**The problem:** Which of the lines in the data below contain the string "propuestas"? Copy each of them.

**Information provided:**

--- START ---

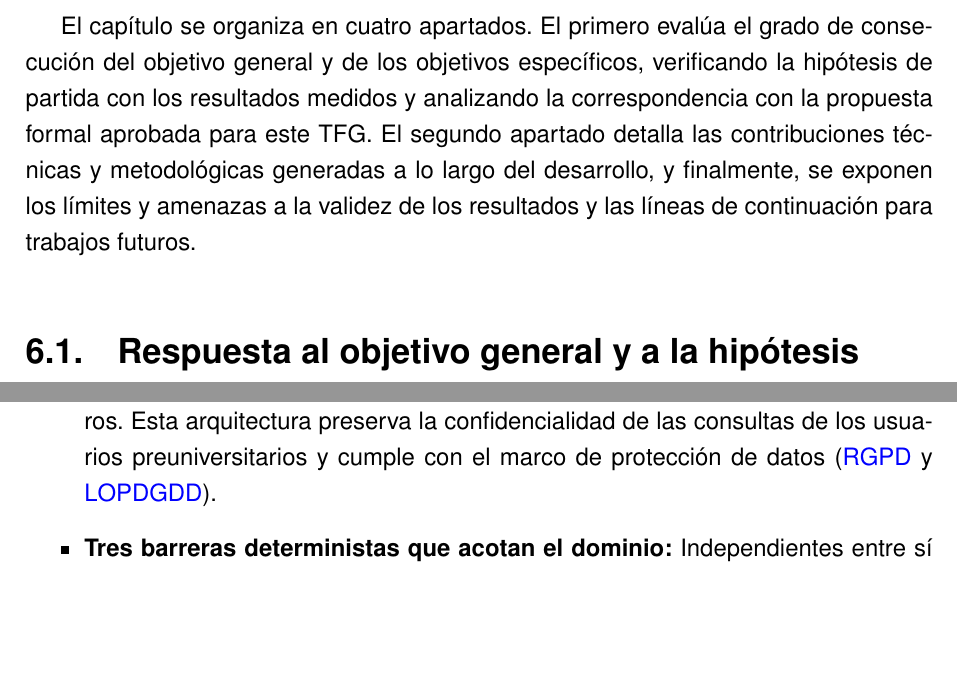
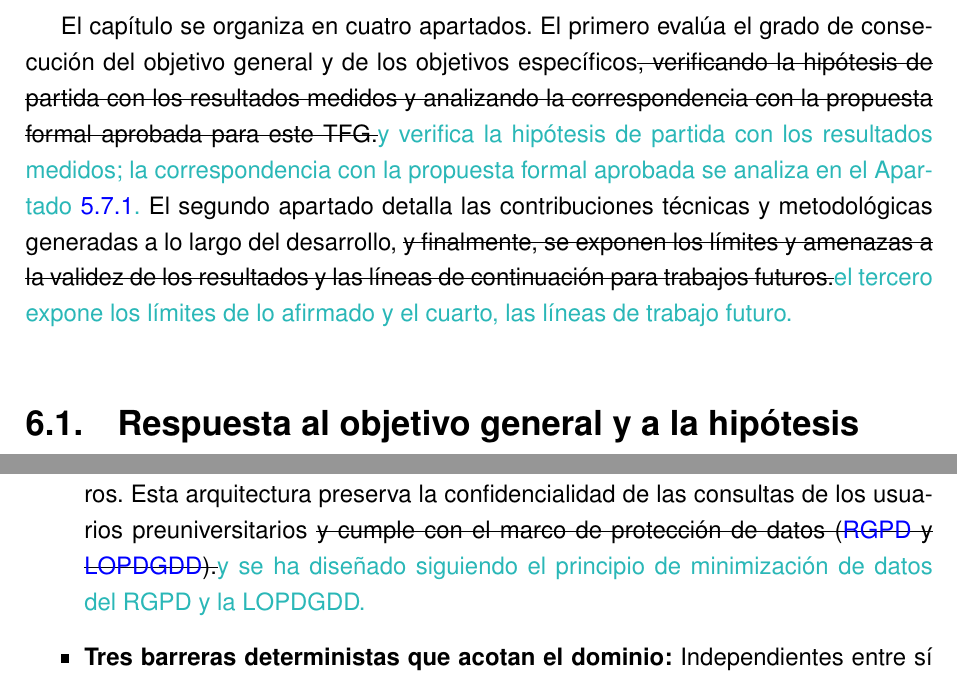
Before and after one commit to samubp10/tfg-recomendador-uja, a LaTeX document (memoria/main.tex, which reads memoria/capitulos/Conclusiones.tex): two parts of pages 129 and 130 of 147, joined at a grey line, cut so that both start at the same text, the shorter picture padded with empty space. Compiled offline with pdfLaTeX.

Commit message:
docs(IT-52): propuestas de estilo y cifras en Conclusiones
Cambios de la tercera tanda y de las ediciones del autor sobre las propuestas: tachado del texto original y turquesa a su lado. Sin tocar el texto en negro del autor.

```diff
--- a/memoria/capitulos/Conclusiones.tex
+++ b/memoria/capitulos/Conclusiones.tex
@@ -4,7 +4,7 @@
 
 A lo largo de los capítulos de esta memoria \sout{se ha visto la motivación}\textcolor{borrador2}{se han expuesto la motivación}, el diseño arquitectónico, el desarrollo e implementación del sistema recomendador, así como la evaluación experimental de cada una de las fases. Este último capítulo tiene como propósito cerrar la investigación mediante un balance crítico de lo realizado.
 
-El capítulo se organiza en cuatro apartados. El primero evalúa el grado de consecución del objetivo general y de los objetivos específicos, verificando la hipótesis de partida con los resultados medidos y analizando la correspondencia con la propuesta formal aprobada para este TFG. El segundo apartado detalla las contribuciones técnicas y metodológicas generadas a lo largo del desarrollo, y finalmente, se exponen los límites y amenazas a la validez de los resultados y las líneas de continuación para trabajos futuros.
+El capítulo se organiza en cuatro apartados. El primero evalúa el grado de consecución del objetivo general y de los objetivos específicos\sout{, verificando la hipótesis de partida con los resultados medidos y analizando la correspondencia con la propuesta formal aprobada para este TFG.}\textcolor{borrador2}{ y verifica la hipótesis de partida con los resultados medidos; la correspondencia con la propuesta formal aprobada se analiza en el Apartado~\ref{secc:discusion_correspondencia}.} El segundo apartado detalla las contribuciones técnicas y metodológicas generadas a lo largo del desarrollo, \sout{y finalmente, se exponen los límites y amenazas a la validez de los resultados y las líneas de continuación para trabajos futuros.}\textcolor{borrador2}{el tercero expone los límites de lo afirmado y el cuarto, las líneas de trabajo futuro.}
 
 \section[Respuesta al objetivo general y a la hipótesis]{Respuesta al objetivo general y a la hipótesis}
 \label{secc:cumplimiento_objetivos}
@@ -26,7 +26,7 @@ El desarrollo de este TFG aporta al campo de los asistentes conversacionales con
 
   \item \textbf{Una metodología de diseño arquitectónico sustentada en evidencia experimental:} Se han resuelto cinco decisiones de arquitectura mediante experimentos comparativos y umbrales definidos formalmente: la estrategia de fragmentación, el modelo de incrustaciones vectoriales, el motor de base de datos vectorial, el modelo de lenguaje generativo y el mecanismo de resolución de anáforas en la conversación. \sout{Cada elección queda respaldada por su correspondiente registro de decisión arquitectónica}\textcolor{borrador2}{Las cuatro primeras quedan respaldadas por su registro de decisión arquitectónica} (\sig{ADR}) documentado en el repositorio (Secciones~\ref{secc:resultados_fragmentacion} a~\ref{secc:resultados_sistema}).
 
-   \item \textbf{Una canalización RAG autónoma y local sobre hardware de consumo:} El sistema opera en un ordenador convencional sin recurrir a servicios de terceros. Esta arquitectura preserva la confidencialidad de las consultas de los usuarios preuniversitarios y cumple con el marco de protección de datos (\sig{RGPD} y \sig{LOPDGDD}).
+   \item \textbf{Una canalización RAG autónoma y local sobre hardware de consumo:} El sistema opera en un ordenador convencional sin recurrir a servicios de terceros. Esta arquitectura preserva la confidencialidad de las consultas de los usuarios preuniversitarios \sout{y cumple con el marco de protección de datos (\sig{RGPD} y \sig{LOPDGDD}).}\textcolor{borrador2}{y se ha diseñado siguiendo el principio de minimización de datos del \sig{RGPD} y la \sig{LOPDGDD}.}
 
   \item \textbf{Tres barreras deterministas que acotan el dominio:} Independientes entre sí y ejecutadas en el código y no pedidas al modelo, con el reparto medido de qué detiene cada una (Apartado~\ref{secc:resultados_rag_sistema}).
 
```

--- END ---

**Task result:**
docs(IT-52): propuestas de estilo y cifras en Conclusiones
Cambios de la tercera tanda y de las ediciones del autor sobre las propuestas: tachado del texto original y turquesa a su lado. Sin tocar el texto en negro del autor.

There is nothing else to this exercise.